*** Dataset content Section Begins ***

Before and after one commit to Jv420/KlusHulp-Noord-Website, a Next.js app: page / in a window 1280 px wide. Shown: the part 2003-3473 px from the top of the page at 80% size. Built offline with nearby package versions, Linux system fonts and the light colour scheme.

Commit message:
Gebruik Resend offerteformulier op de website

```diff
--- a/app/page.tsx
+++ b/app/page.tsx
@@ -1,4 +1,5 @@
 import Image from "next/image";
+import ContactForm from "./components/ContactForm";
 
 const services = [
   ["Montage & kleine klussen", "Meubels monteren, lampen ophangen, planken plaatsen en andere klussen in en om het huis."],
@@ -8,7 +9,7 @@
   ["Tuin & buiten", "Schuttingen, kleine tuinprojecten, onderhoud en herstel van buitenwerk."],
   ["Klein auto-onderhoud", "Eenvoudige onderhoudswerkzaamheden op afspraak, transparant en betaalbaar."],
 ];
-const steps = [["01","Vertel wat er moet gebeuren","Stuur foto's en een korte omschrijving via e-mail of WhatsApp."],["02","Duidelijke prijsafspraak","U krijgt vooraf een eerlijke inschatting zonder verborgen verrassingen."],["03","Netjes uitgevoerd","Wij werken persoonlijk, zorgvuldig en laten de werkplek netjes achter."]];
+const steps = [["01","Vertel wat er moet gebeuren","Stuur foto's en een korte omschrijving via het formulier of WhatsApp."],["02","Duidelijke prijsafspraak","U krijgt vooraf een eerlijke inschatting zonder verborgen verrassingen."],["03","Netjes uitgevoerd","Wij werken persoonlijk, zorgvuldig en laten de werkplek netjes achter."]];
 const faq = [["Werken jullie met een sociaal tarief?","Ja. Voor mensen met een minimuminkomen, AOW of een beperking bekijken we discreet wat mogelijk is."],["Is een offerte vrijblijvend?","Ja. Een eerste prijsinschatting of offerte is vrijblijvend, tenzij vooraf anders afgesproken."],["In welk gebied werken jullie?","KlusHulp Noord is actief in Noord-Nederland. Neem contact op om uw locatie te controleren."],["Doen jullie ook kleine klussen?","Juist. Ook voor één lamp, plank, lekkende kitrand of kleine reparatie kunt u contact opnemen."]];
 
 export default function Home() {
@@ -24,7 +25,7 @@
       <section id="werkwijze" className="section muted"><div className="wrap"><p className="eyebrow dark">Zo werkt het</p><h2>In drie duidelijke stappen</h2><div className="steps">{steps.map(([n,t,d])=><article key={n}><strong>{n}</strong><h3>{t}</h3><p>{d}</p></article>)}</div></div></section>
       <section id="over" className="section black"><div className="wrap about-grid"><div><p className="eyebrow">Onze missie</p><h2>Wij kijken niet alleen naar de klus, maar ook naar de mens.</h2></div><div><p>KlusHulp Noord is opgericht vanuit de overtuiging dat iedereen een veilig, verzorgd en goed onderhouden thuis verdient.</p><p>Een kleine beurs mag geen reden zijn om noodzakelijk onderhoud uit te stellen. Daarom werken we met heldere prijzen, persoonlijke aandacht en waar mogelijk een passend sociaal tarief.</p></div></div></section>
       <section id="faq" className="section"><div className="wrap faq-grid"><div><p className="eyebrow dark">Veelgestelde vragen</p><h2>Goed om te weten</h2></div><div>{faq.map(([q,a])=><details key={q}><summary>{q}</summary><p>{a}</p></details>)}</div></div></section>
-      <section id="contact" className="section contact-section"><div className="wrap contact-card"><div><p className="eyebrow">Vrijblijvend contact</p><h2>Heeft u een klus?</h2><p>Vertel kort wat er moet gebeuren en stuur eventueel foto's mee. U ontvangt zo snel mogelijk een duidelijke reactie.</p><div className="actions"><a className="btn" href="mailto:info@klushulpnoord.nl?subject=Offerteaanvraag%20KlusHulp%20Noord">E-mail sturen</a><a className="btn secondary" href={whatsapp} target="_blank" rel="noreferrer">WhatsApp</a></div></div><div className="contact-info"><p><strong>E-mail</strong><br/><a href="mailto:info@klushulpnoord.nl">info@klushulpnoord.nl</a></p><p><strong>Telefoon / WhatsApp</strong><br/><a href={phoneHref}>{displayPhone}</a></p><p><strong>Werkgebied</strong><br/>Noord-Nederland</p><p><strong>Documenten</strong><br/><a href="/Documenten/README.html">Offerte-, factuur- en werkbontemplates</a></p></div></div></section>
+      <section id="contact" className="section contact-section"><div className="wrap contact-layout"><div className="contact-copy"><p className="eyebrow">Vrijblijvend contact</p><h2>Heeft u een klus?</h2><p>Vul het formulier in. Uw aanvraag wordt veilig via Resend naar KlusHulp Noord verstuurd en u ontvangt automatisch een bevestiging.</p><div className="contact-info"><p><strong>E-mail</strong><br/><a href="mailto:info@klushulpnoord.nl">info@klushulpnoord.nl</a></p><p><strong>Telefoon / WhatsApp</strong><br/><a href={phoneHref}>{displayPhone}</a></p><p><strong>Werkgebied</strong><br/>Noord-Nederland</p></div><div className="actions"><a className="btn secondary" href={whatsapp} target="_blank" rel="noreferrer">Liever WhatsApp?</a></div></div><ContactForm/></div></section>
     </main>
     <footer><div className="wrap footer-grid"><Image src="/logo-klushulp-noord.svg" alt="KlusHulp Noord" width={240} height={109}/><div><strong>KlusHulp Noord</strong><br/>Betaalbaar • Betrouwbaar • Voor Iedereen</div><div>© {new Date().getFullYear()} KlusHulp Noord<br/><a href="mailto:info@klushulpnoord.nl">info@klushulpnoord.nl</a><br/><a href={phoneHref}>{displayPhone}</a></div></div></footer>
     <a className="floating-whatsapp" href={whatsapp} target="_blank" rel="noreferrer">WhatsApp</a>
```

*** Dataset content Section Ends ***

§ **Instructions to follow**:
Every line above needs to be repeated exactly as shown.

§ **Answer**:
Before and after one commit to Jv420/KlusHulp-Noord-Website, a Next.js app: page / in a window 1280 px wide. Shown: the part 2003-3473 px from the top of the page at 80% size. Built offline with nearby package versions, Linux system fonts and the light colour scheme.

Commit message:
Gebruik Resend offerteformulier op de website

```diff
--- a/app/page.tsx
+++ b/app/page.tsx
@@ -1,4 +1,5 @@
 import Image from "next/image";
+import ContactForm from "./components/ContactForm";
 
 const services = [
   ["Montage & kleine klussen", "Meubels monteren, lampen ophangen, planken plaatsen en andere klussen in en om het huis."],
@@ -8,7 +9,7 @@
   ["Tuin & buiten", "Schuttingen, kleine tuinprojecten, onderhoud en herstel van buitenwerk."],
   ["Klein auto-onderhoud", "Eenvoudige onderhoudswerkzaamheden op afspraak, transparant en betaalbaar."],
 ];
-const steps = [["01","Vertel wat er moet gebeuren","Stuur foto's en een korte omschrijving via e-mail of WhatsApp."],["02","Duidelijke prijsafspraak","U krijgt vooraf een eerlijke inschatting zonder verborgen verrassingen."],["03","Netjes uitgevoerd","Wij werken persoonlijk, zorgvuldig en laten de werkplek netjes achter."]];
+const steps = [["01","Vertel wat er moet gebeuren","Stuur foto's en een korte omschrijving via het formulier of WhatsApp."],["02","Duidelijke prijsafspraak","U krijgt vooraf een eerlijke inschatting zonder verborgen verrassingen."],["03","Netjes uitgevoerd","Wij werken persoonlijk, zorgvuldig en laten de werkplek netjes achter."]];
 const faq = [["Werken jullie met een sociaal tarief?","Ja. Voor mensen met een minimuminkomen, AOW of een beperking bekijken we discreet wat mogelijk is."],["Is een offerte vrijblijvend?","Ja. Een eerste prijsinschatting of offerte is vrijblijvend, tenzij vooraf anders afgesproken."],["In welk gebied werken jullie?","KlusHulp Noord is actief in Noord-Nederland. Neem contact op om uw locatie te controleren."],["Doen jullie ook kleine klussen?","Juist. Ook voor één lamp, plank, lekkende kitrand of kleine reparatie kunt u contact opnemen."]];
 
 export default function Home() {
@@ -24,7 +25,7 @@
       <section id="werkwijze" className="section muted"><div className="wrap"><p className="eyebrow dark">Zo werkt het</p><h2>In drie duidelijke stappen</h2><div className="steps">{steps.map(([n,t,d])=><article key={n}><strong>{n}</strong><h3>{t}</h3><p>{d}</p></article>)}</div></div></section>
       <section id="over" className="section black"><div className="wrap about-grid"><div><p className="eyebrow">Onze missie</p><h2>Wij kijken niet alleen naar de klus, maar ook naar de mens.</h2></div><div><p>KlusHulp Noord is opgericht vanuit de overtuiging dat iedereen een veilig, verzorgd en goed onderhouden thuis verdient.</p><p>Een kleine beurs mag geen reden zijn om noodzakelijk onderhoud uit te stellen. Daarom werken we met heldere prijzen, persoonlijke aandacht en waar mogelijk een passend sociaal tarief.</p></div></div></section>
       <section id="faq" className="section"><div className="wrap faq-grid"><div><p className="eyebrow dark">Veelgestelde vragen</p><h2>Goed om te weten</h2></div><div>{faq.map(([q,a])=><details key={q}><summary>{q}</summary><p>{a}</p></details>)}</div></div></section>
-      <section id="contact" className="section contact-section"><div className="wrap contact-card"><div><p className="eyebrow">Vrijblijvend contact</p><h2>Heeft u een klus?</h2><p>Vertel kort wat er moet gebeuren en stuur eventueel foto's mee. U ontvangt zo snel mogelijk een duidelijke reactie.</p><div className="actions"><a className="btn" href="mailto:info@klushulpnoord.nl?subject=Offerteaanvraag%20KlusHulp%20Noord">E-mail sturen</a><a className="btn secondary" href={whatsapp} target="_blank" rel="noreferrer">WhatsApp</a></div></div><div className="contact-info"><p><strong>E-mail</strong><br/><a href="mailto:info@klushulpnoord.nl">info@klushulpnoord.nl</a></p><p><strong>Telefoon / WhatsApp</strong><br/><a href={phoneHref}>{displayPhone}</a></p><p><strong>Werkgebied</strong><br/>Noord-Nederland</p><p><strong>Documenten</strong><br/><a href="/Documenten/README.html">Offerte-, factuur- en werkbontemplates</a></p></div></div></section>
+      <section id="contact" className="section contact-section"><div className="wrap contact-layout"><div className="contact-copy"><p className="eyebrow">Vrijblijvend contact</p><h2>Heeft u een klus?</h2><p>Vul het formulier in. Uw aanvraag wordt veilig via Resend naar KlusHulp Noord verstuurd en u ontvangt automatisch een bevestiging.</p><div className="contact-info"><p><strong>E-mail</strong><br/><a href="mailto:info@klushulpnoord.nl">info@klushulpnoord.nl</a></p><p><strong>Telefoon / WhatsApp</strong><br/><a href={phoneHref}>{displayPhone}</a></p><p><strong>Werkgebied</strong><br/>Noord-Nederland</p></div><div className="actions"><a className="btn secondary" href={whatsapp} target="_blank" rel="noreferrer">Liever WhatsApp?</a></div></div><ContactForm/></div></section>
     </main>
     <footer><div className="wrap footer-grid"><Image src="/logo-klushulp-noord.svg" alt="KlusHulp Noord" width={240} height={109}/><div><strong>KlusHulp Noord</strong><br/>Betaalbaar • Betrouwbaar • Voor Iedereen</div><div>© {new Date().getFullYear()} KlusHulp Noord<br/><a href="mailto:info@klushulpnoord.nl">info@klushulpnoord.nl</a><br/><a href={phoneHref}>{displayPhone}</a></div></div></footer>
     <a className="floating-whatsapp" href={whatsapp} target="_blank" rel="noreferrer">WhatsApp</a>
```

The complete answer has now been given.